I must say, she makes a good case, pulling from the archeological record to show that all the chronic degenerative diseases we accept as normal are unknown in hunter-gathers.
She also gets into factory farming, corporate control of the world food supply, corn subsidies paid to Midwest farmers, overpopulation as a function of global capitalism and patriarchy, and the massive inputs of energy required to keep modern ag going. Iowa alone, she says, uses the energy equivalent of 4,000 Nagasaki bombs every year in fertilizer and running farm equipment.
I was especially intrigued by her characterization of industrial, monocrop agriculture as “biotic cleansing,” because its repetitive clear-plant-harvest model, which kills even microorganisms, runs entirely counter to the intricate, diversity-driven, perennial plant-dominated workings of nature.

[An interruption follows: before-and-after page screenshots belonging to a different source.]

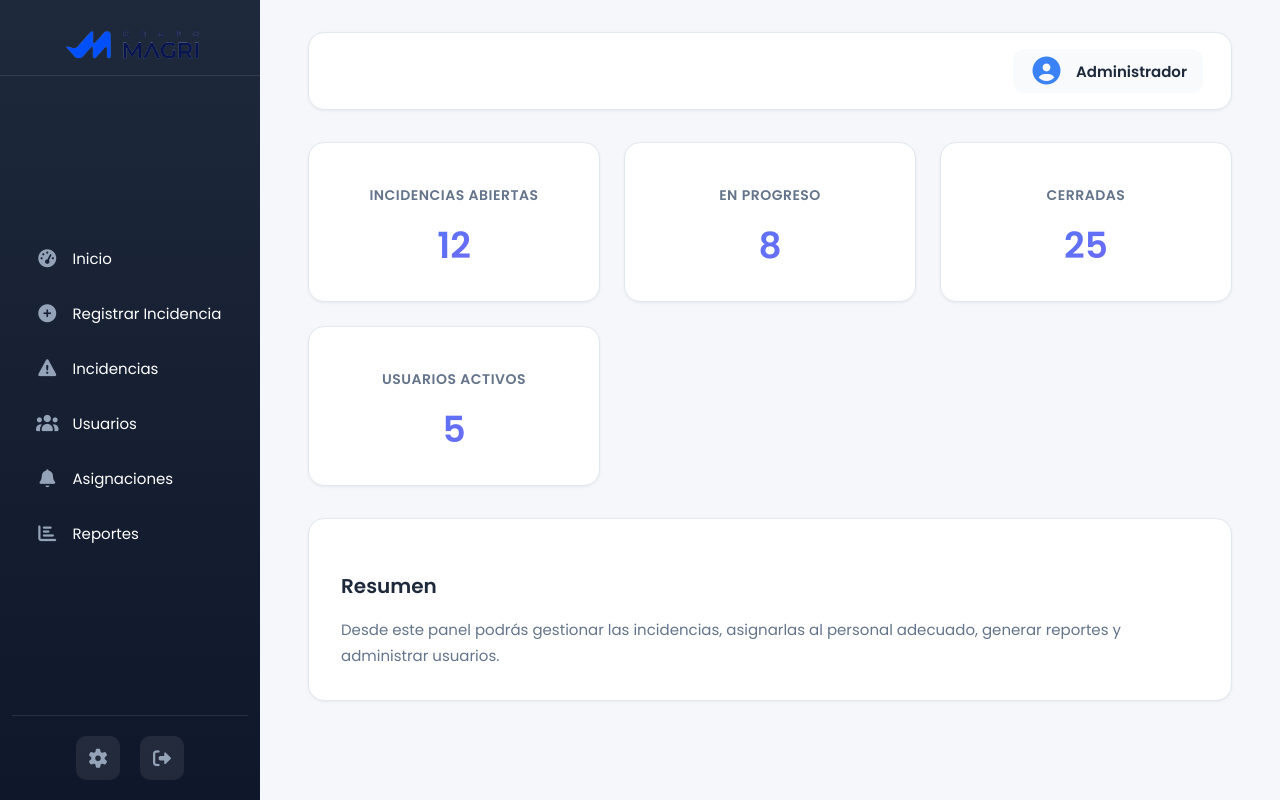
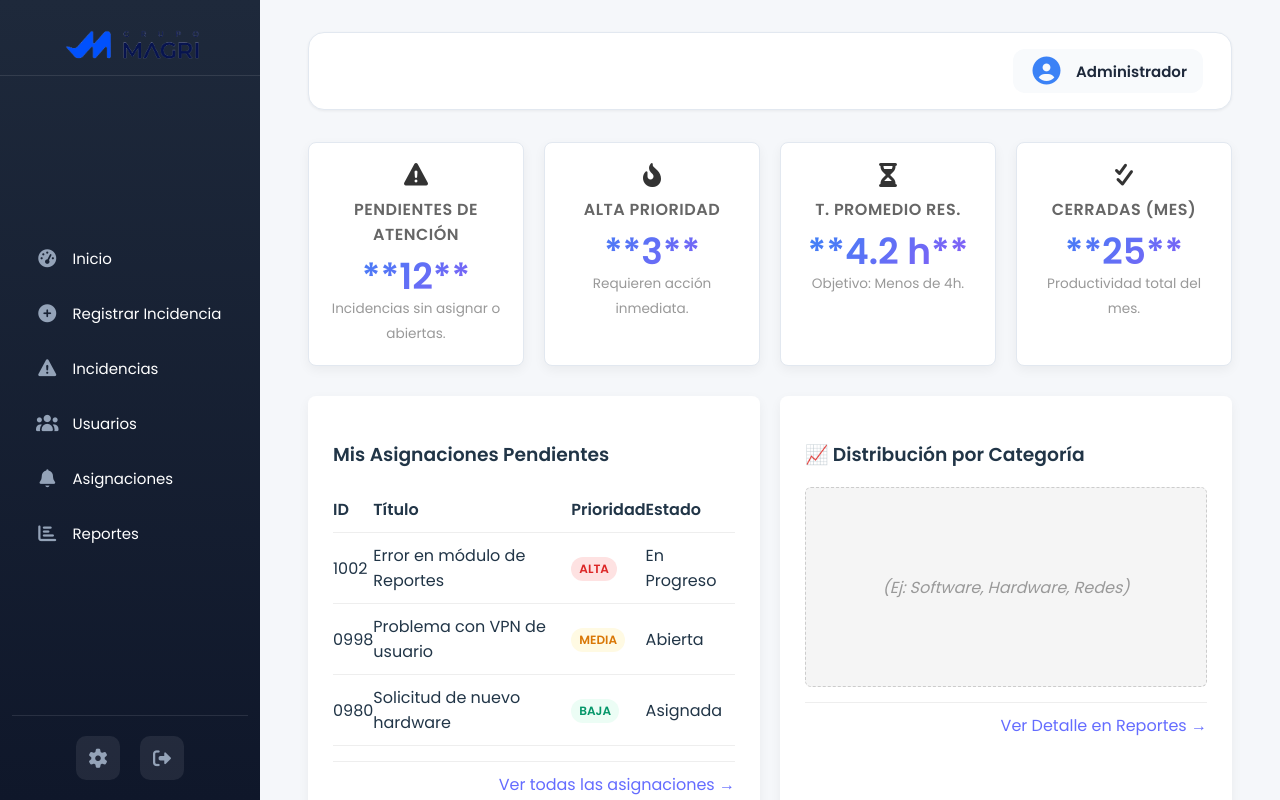
Before and after one commit to krashow/frontend-magri, a Vue app: page /dashboard in a window 1280 px wide. Built offline with nearby package versions, Linux system fonts and the light colour scheme.

Commit message:
mejora del dashboard

```diff
--- a/src/views/Dashboard.css
+++ b/src/views/Dashboard.css
@@ -951,3 +951,112 @@ hr {
     border-top: 1px solid #ecf0f1;
     margin: 20px 0;
 }
+/* --- Estilos para la nueva estructura --- */
+
+/* Contenedor de KPIs - Usando Grid para 4 columnas */
+.kpi-cards {
+  display: grid;
+  grid-template-columns: repeat(4, 1fr);
+  gap: 20px;
+  margin-bottom: 30px;
+}
+
+/* Estilos de las tarjetas KPI */
+.kpi-cards .card.kpi {
+  padding: 20px;
+  border-radius: 8px;
+  box-shadow: 0 4px 12px rgba(0, 0, 0, 0.05);
+  background-color: #ffffff;
+}
+
+.kpi-cards .card.kpi h3 {
+    font-size: 1em;
+    color: #666;
+    margin-top: 5px;
+}
+
+.kpi-cards .card.kpi i {
+    font-size: 1.5em;
+    margin-bottom: 5px;
+    color: #333; /* Color base del icono */
+}
+
+.kpi-value {
+  font-size: 2.2em;
+  font-weight: 700;
+  color: #333;
+  line-height: 1;
+}
+
+.kpi-detail {
+    font-size: 0.85em;
+    color: #999;
+    margin-top: 5px;
+}
+
+/* Contenedor de Widgets - Usando Flexbox para disposición lado a lado */
+.dashboard-widgets {
+  display: flex;
+  flex-wrap: wrap;
+  gap: 20px;
+  margin-bottom: 30px;
+}
+
+.widget {
+  background-color: #ffffff;
+  padding: 25px;
+  border-radius: 8px;
+  box-shadow: 0 4px 12px rgba(0, 0, 0, 0.05);
+}
+
+.half-width {
+  flex: 1 1 calc(50% - 10px); /* Ocupa el 50% menos la mitad del gap */
+  min-width: 350px;
+}
+
+/* Estilos de tabla y tags */
+.quick-table {
+    width: 100%;
+    border-collapse: collapse;
+    margin-top: 15px;
+}
+
+.quick-table th, .quick-table td {
+    padding: 10px 0;
+    text-align: left;
+    border-bottom: 1px solid #eee;
+}
+
+/* Etiquetas de prioridad en la tabla */
+.priority-tag {
+    display: inline-block;
+    padding: 3px 8px;
+    border-radius: 12px;
+    font-size: 0.75em;
+    font-weight: bold;
+    text-transform: uppercase;
+}
+.priority-tag.high { background-color: #fee2e2; color: #dc2626; } /* Rojo */
+.priority-tag.medium { background-color: #fffae3; color: #d97706; } /* Naranja */
+.priority-tag.low { background-color: #ecfdf5; color: #059669; } /* Verde */
+
+/* Placeholder para gráficos */
+.chart-placeholder {
+    height: 200px;
+    background-color: #f5f5f5;
+    border-radius: 6px;
+    display: flex;
+    justify-content: center;
+    align-items: center;
+    color: #999;
+    font-style: italic;
+    border: 1px dashed #ccc;
+    margin-top: 15px;
+}
+
+.widget-footer {
+    margin-top: 15px;
+    text-align: right;
+    border-top: 1px solid #eee;
+    padding-top: 10px;
+}
--- a/src/views/Dashboard.vue
+++ b/src/views/Dashboard.vue
@@ -67,32 +67,75 @@
         </div>
       </header>
 
-      <section class="stats">
-        <div class="card">
-          <h3>Incidencias Abiertas</h3>
-          <p>12</p>
+
+
+
+      <section class="kpi-cards">
+        <div class="card kpi action-required">
+          <i class="fas fa-exclamation-triangle"></i>
+          <h3>Pendientes de Atención</h3>
+          <p class="kpi-value">**12**</p>
+          <span class="kpi-detail">Incidencias sin asignar o abiertas.</span>
         </div>
-        <div class="card">
-          <h3>En Progreso</h3>
-          <p>8</p>
+
+        <div class="card kpi high-priority">
+          <i class="fas fa-fire-alt"></i>
+          <h3>Alta Prioridad</h3>
+          <p class="kpi-value">**3**</p>
+          <span class="kpi-detail">Requieren acción inmediata.</span>
         </div>
-        <div class="card">
-          <h3>Cerradas</h3>
-          <p>25</p>
+
+        <div class="card kpi avg-time">
+          <i class="fas fa-hourglass-half"></i>
+          <h3>T. Promedio Res.</h3>
+          <p class="kpi-value">**4.2 h**</p>
+          <span class="kpi-detail">Objetivo: Menos de 4h.</span>
         </div>
-        <div class="card">
-          <h3>Usuarios Activos</h3>
-          <p>5</p>
+
+        <div class="card kpi closed-month">
+          <i class="fas fa-check-double"></i>
+          <h3>Cerradas (Mes)</h3>
+          <p class="kpi-value">**25**</p>
+          <span class="kpi-detail">Productividad total del mes.</span>
         </div>
       </section>
 
-      <section class="summary">
-        <h3>Resumen</h3>
-        <p>
-          Desde este panel podrás gestionar las incidencias, asignarlas al
-          personal adecuado, generar reportes y administrar usuarios.
-        </p>
+      <section class="dashboard-widgets">
+        <div class="widget table-container half-width">
+          <h3>Mis Asignaciones Pendientes</h3>
+          <table class="quick-table">
+            <thead>
+              <tr>
+                <th>ID</th>
+                <th>Título</th>
+                <th>Prioridad</th>
+                <th>Estado</th>
+              </tr>
+            </thead>
+            <tbody>
+              <tr><td>1002</td><td>Error en módulo de Reportes</td><td><span class="priority-tag high">Alta</span></td><td>En Progreso</td></tr>
+              <tr><td>0998</td><td>Problema con VPN de usuario</td><td><span class="priority-tag medium">Media</span></td><td>Abierta</td></tr>
+              <tr><td>0980</td><td>Solicitud de nuevo hardware</td><td><span class="priority-tag low">Baja</span></td><td>Asignada</td></tr>
+              </tbody>
+          </table>
+          <div class="widget-footer">
+            <a href="#" @click.prevent="navigateTo('/incidencias')">Ver todas las asignaciones →</a>
+          </div>
+        </div>
+
+        <div class="widget chart-container half-width">
+          <h3>📈 Distribución por Categoría</h3>
+          <div class="placeholder chart-placeholder">
+            <p>(Ej: Software, Hardware, Redes)</p>
+          </div>
+          <div class="widget-footer">
+            <a href="#" @click.prevent="navigateTo('/reportes')">Ver Detalle en Reportes →</a>
+          </div>
+        </div>
       </section>
+
+
+
     </main>
   </div>
 </template>
```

“Agriculture is a wound,” she says, that nature is constantly trying to repair.
“It’s a war every single year,” Keith says. “When we get out there and clear, we’re driving out the plants and animals that need a home. This is a nice way to say extinction. It’s been constant drawdown — of soil, species and water. It’s been 10,000 years, and we’ve trashed the planet. Now we’re out of continents. The human race is at the edge of the cliff.”
As she sees it, “We are going to have to give up agriculture if this planet has any hope.”
You know, that’s not so far-fetched, especially when you see where modern ag is headed, with GMOs and corporate control of seeds, rampant use of deadly chemicals and factory farms that subject animals to the most abhorrent conditions. And when you get right down to it, feeding people is secondary. The primary motive is profit.
Consider this statement by Keith:
“We took 60 million bison in this country and turned them into 40 million tortured cows and destroyed the continent in the process. It doesn’t even make any sense. But this is the insanity of industrial civilization.”
The link to her video was sent to me last week, but I found it in my in-box only yesterday, after writing a post about predictions that food prices will be climbing as demand grows and production wanes, throwing ever more people into poverty.
Agriculture, it seems, is already on the ropes.
But how, the interviewer asked Keith, are we going to feed the planet’s 7 billion human inhabitants if we give up modern agriculture?
“Nothing that we do is going to feed the 7 billion,” Keith replied. "The question is whether we’ll have a soft landing or a crash. We could have a soft landing, but I don’t see any evidence that we’re going to. I think the privileged are going to hang on to theirs until the very last moment.”
The answer, as she sees it, is to repair the world’s grasslands and forests, restore the animal cohorts that belong there and rejoin it as an integral part of a closed loop system – or to use a better term, a living community.
While we don’t have prairies or native game animals on this island, just imagine the diversity of food-producing life that could be generated if the forests and lowlands were restored.
In the process, we could also address climate change associated with global warming. If just 75 percent of the world’s trashed ag lands were restored as functioning grasslands and forests with animals, “within 15 years we could sequester all of the carbon produced since the beginning of the industrial age,” Keith says.
While Keith presented a rather dark view of the future, given our propensity to live in denial, she did point to the one really positive note for all of us who are committed to environmental stewardship, social justice and changing the course of this crazy, mixed up, “civilized” world.
“Frankly,” Keith said, “we just have to get out of the way. Nature will do the work for us.”
So perhaps the place to start, in getting from here to there, is understanding and supporting the workings of nature, and putting a stop to the ongoing destruction of the ecosystems that sustain us.